Action item:
Below is a block of entries; repeat all of it exactly but omit the pictures.

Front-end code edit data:

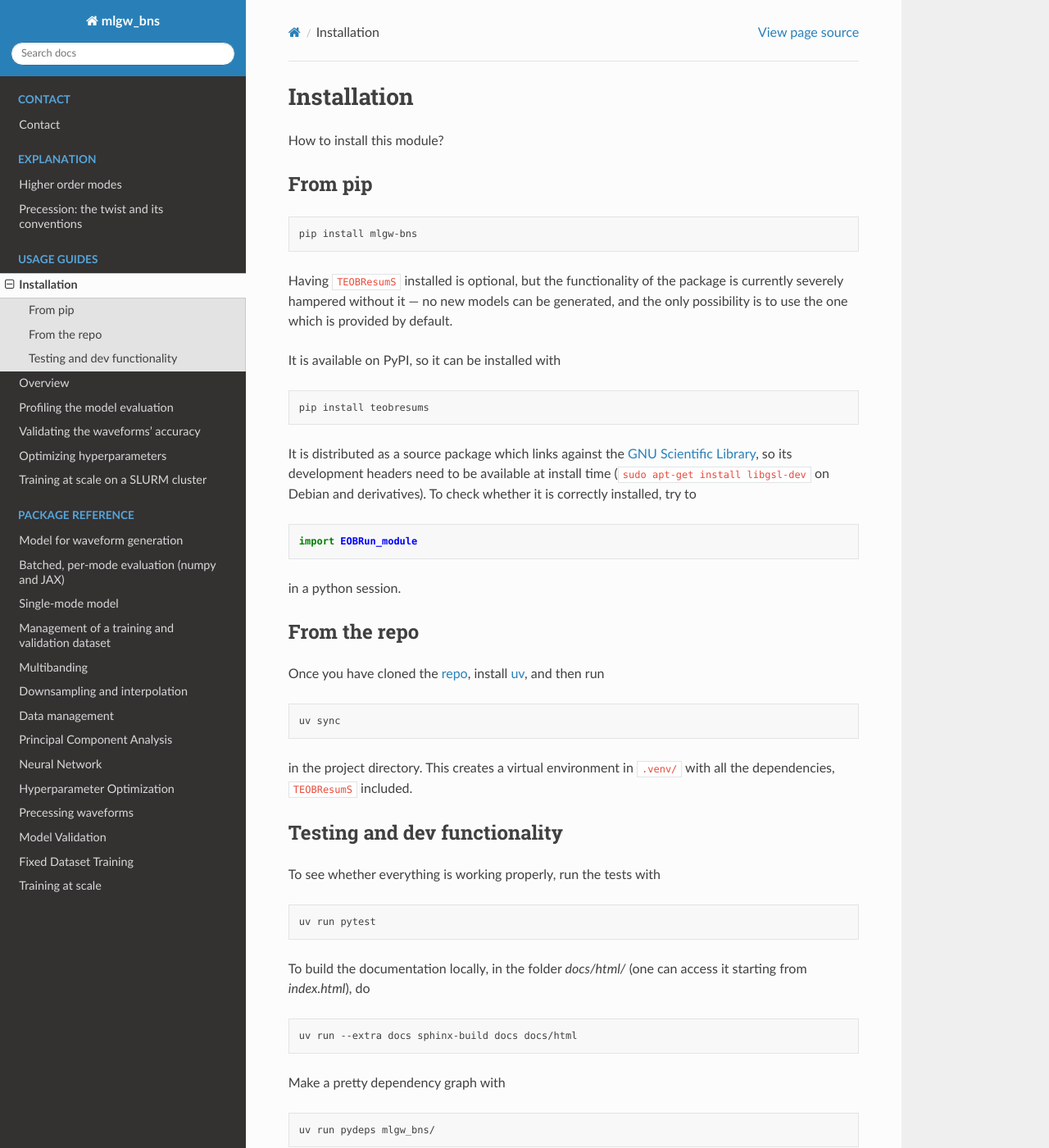
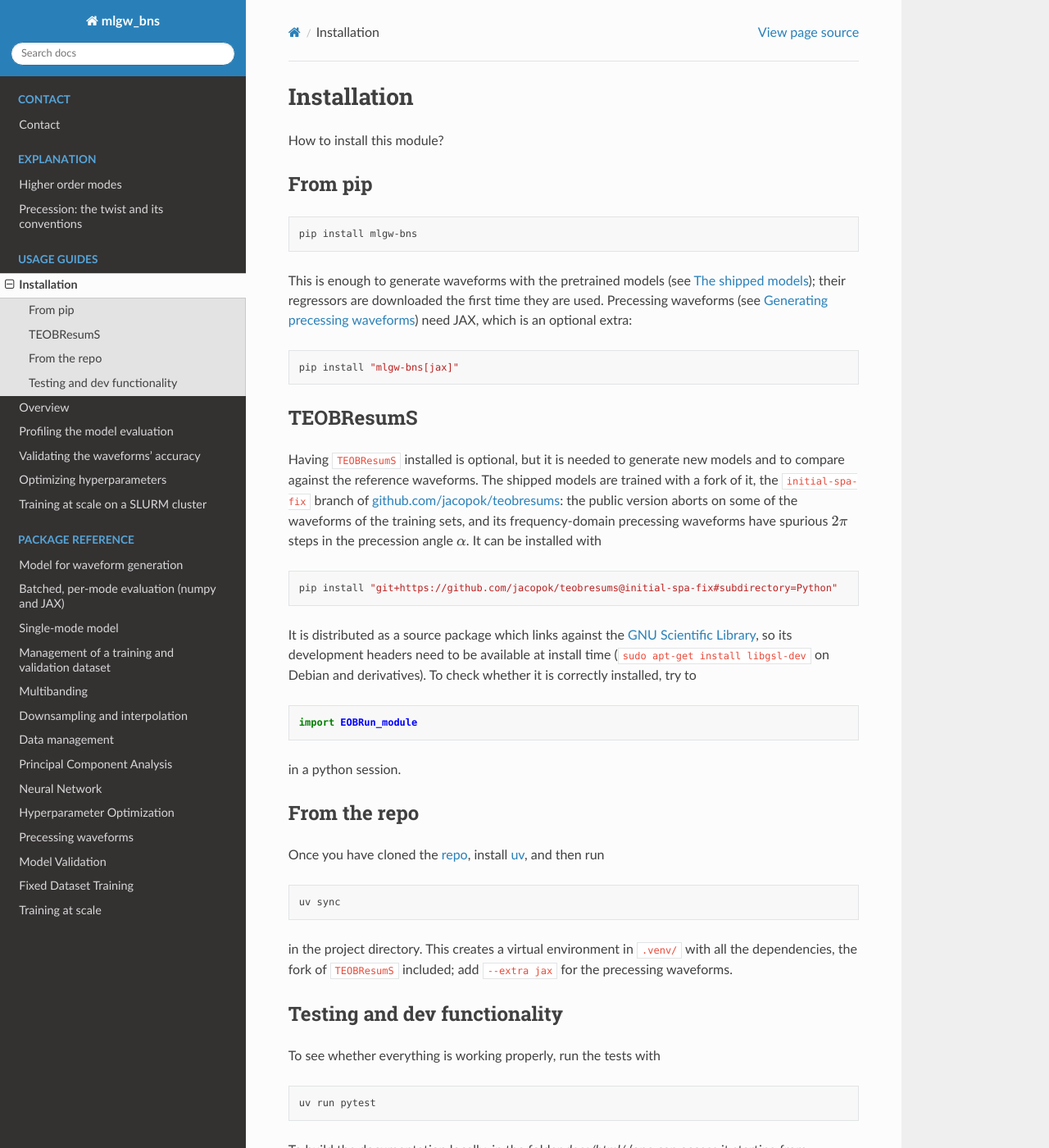
Before and after one commit to jacopok/mlgw_bns, a Sphinx documentation site: the page built from docs/usage_guides/install.rst, in a window 1280 px wide and 1400 px high. Shown: the whole window at 82% size. Built offline with Sphinx 7.4.7 and the Read the Docs theme 3.1.0, drawn with Linux system fonts in a browser that asks for light colours.

Commit message:
Docs: shipped models and precessing waveforms in the overview, updated to the 2.0 models
Co-Authored-By: Claude Opus 5.5 <noreply@anthropic.com>

```diff
--- a/docs/usage_guides/install.rst
+++ b/docs/usage_guides/install.rst
@@ -10,16 +10,34 @@ From pip
 
     pip install mlgw-bns
 
-Having ``TEOBResumS`` installed is optional, but
-the functionality of the package is currently severely hampered without it ---
-no new models can be generated, and the only possibility is to use the
-one which is provided by default.
-
-It is available on PyPI, so it can be installed with
+This is enough to generate waveforms with the pretrained models (see
+:ref:`shipped_models`); their regressors are downloaded the first time
+they are used.
+Precessing waveforms (see :ref:`precessing_waveforms`) need JAX, which is
+an optional extra:
 
 .. code-block:: bash
 
-    pip install teobresums
+    pip install "mlgw-bns[jax]"
+
+.. _install_teobresums:
+
+TEOBResumS
+----------
+
+Having ``TEOBResumS`` installed is optional, but it is needed to generate
+new models and to compare against the reference waveforms.
+The shipped models are trained with a fork of it, the
+``initial-spa-fix`` branch of
+`github.com/jacopok/teobresums <https://github.com/jacopok/teobresums>`_:
+the public version aborts on some of the waveforms of the training sets,
+and its frequency-domain precessing waveforms have spurious :math:`2\pi`
+steps in the precession angle :math:`\alpha`.
+It can be installed with
+
+.. code-block:: bash
+
+    pip install "git+https://github.com/jacopok/teobresums@initial-spa-fix#subdirectory=Python"
 
 It is distributed as a source package which links against the
 `GNU Scientific Library <https://www.gnu.org/software/gsl/>`_, so its
@@ -47,7 +65,8 @@ and then run
 
 in the project directory.
 This creates a virtual environment in ``.venv/`` with all the dependencies,
-``TEOBResumS`` included.
+the fork of ``TEOBResumS`` included; add ``--extra jax`` for the precessing
+waveforms.
 
 
 Testing and dev functionality
```
Also changed, not shown: CHANGELOG.md (+9 -0 lines), README.md (+9 -6 lines), docs/explanation/precession.md (+2 -2 lines), docs/usage_guides/overview.md (+115 -19 lines), docs/usage_guides/profiling.md (+14 -12 lines), docs/images/mismatches.png, 1 other file.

Your solution:
Before and after one commit to jacopok/mlgw_bns, a Sphinx documentation site: the page built from docs/usage_guides/install.rst, in a window 1280 px wide and 1400 px high. Shown: the whole window at 82% size. Built offline with Sphinx 7.4.7 and the Read the Docs theme 3.1.0, drawn with Linux system fonts in a browser that asks for light colours.

Commit message:
Docs: shipped models and precessing waveforms in the overview, updated to the 2.0 models
Co-Authored-By: Claude Opus 5.5 <noreply@anthropic.com>

```diff
--- a/docs/usage_guides/install.rst
+++ b/docs/usage_guides/install.rst
@@ -10,16 +10,34 @@ From pip
 
     pip install mlgw-bns
 
-Having ``TEOBResumS`` installed is optional, but
-the functionality of the package is currently severely hampered without it ---
-no new models can be generated, and the only possibility is to use the
-one which is provided by default.
-
-It is available on PyPI, so it can be installed with
+This is enough to generate waveforms with the pretrained models (see
+:ref:`shipped_models`); their regressors are downloaded the first time
+they are used.
+Precessing waveforms (see :ref:`precessing_waveforms`) need JAX, which is
+an optional extra:
 
 .. code-block:: bash
 
-    pip install teobresums
+    pip install "mlgw-bns[jax]"
+
+.. _install_teobresums:
+
+TEOBResumS
+----------
+
+Having ``TEOBResumS`` installed is optional, but it is needed to generate
+new models and to compare against the reference waveforms.
+The shipped models are trained with a fork of it, the
+``initial-spa-fix`` branch of
+`github.com/jacopok/teobresums <https://github.com/jacopok/teobresums>`_:
+the public version aborts on some of the waveforms of the training sets,
+and its frequency-domain precessing waveforms have spurious :math:`2\pi`
+steps in the precession angle :math:`\alpha`.
+It can be installed with
+
+.. code-block:: bash
+
+    pip install "git+https://github.com/jacopok/teobresums@initial-spa-fix#subdirectory=Python"
 
 It is distributed as a source package which links against the
 `GNU Scientific Library <https://www.gnu.org/software/gsl/>`_, so its
@@ -47,7 +65,8 @@ and then run
 
 in the project directory.
 This creates a virtual environment in ``.venv/`` with all the dependencies,
-``TEOBResumS`` included.
+the fork of ``TEOBResumS`` included; add ``--extra jax`` for the precessing
+waveforms.
 
 
 Testing and dev functionality
```
Also changed, not shown: CHANGELOG.md (+9 -0 lines), README.md (+9 -6 lines), docs/explanation/precession.md (+2 -2 lines), docs/usage_guides/overview.md (+115 -19 lines), docs/usage_guides/profiling.md (+14 -12 lines), docs/images/mismatches.png, 1 other file.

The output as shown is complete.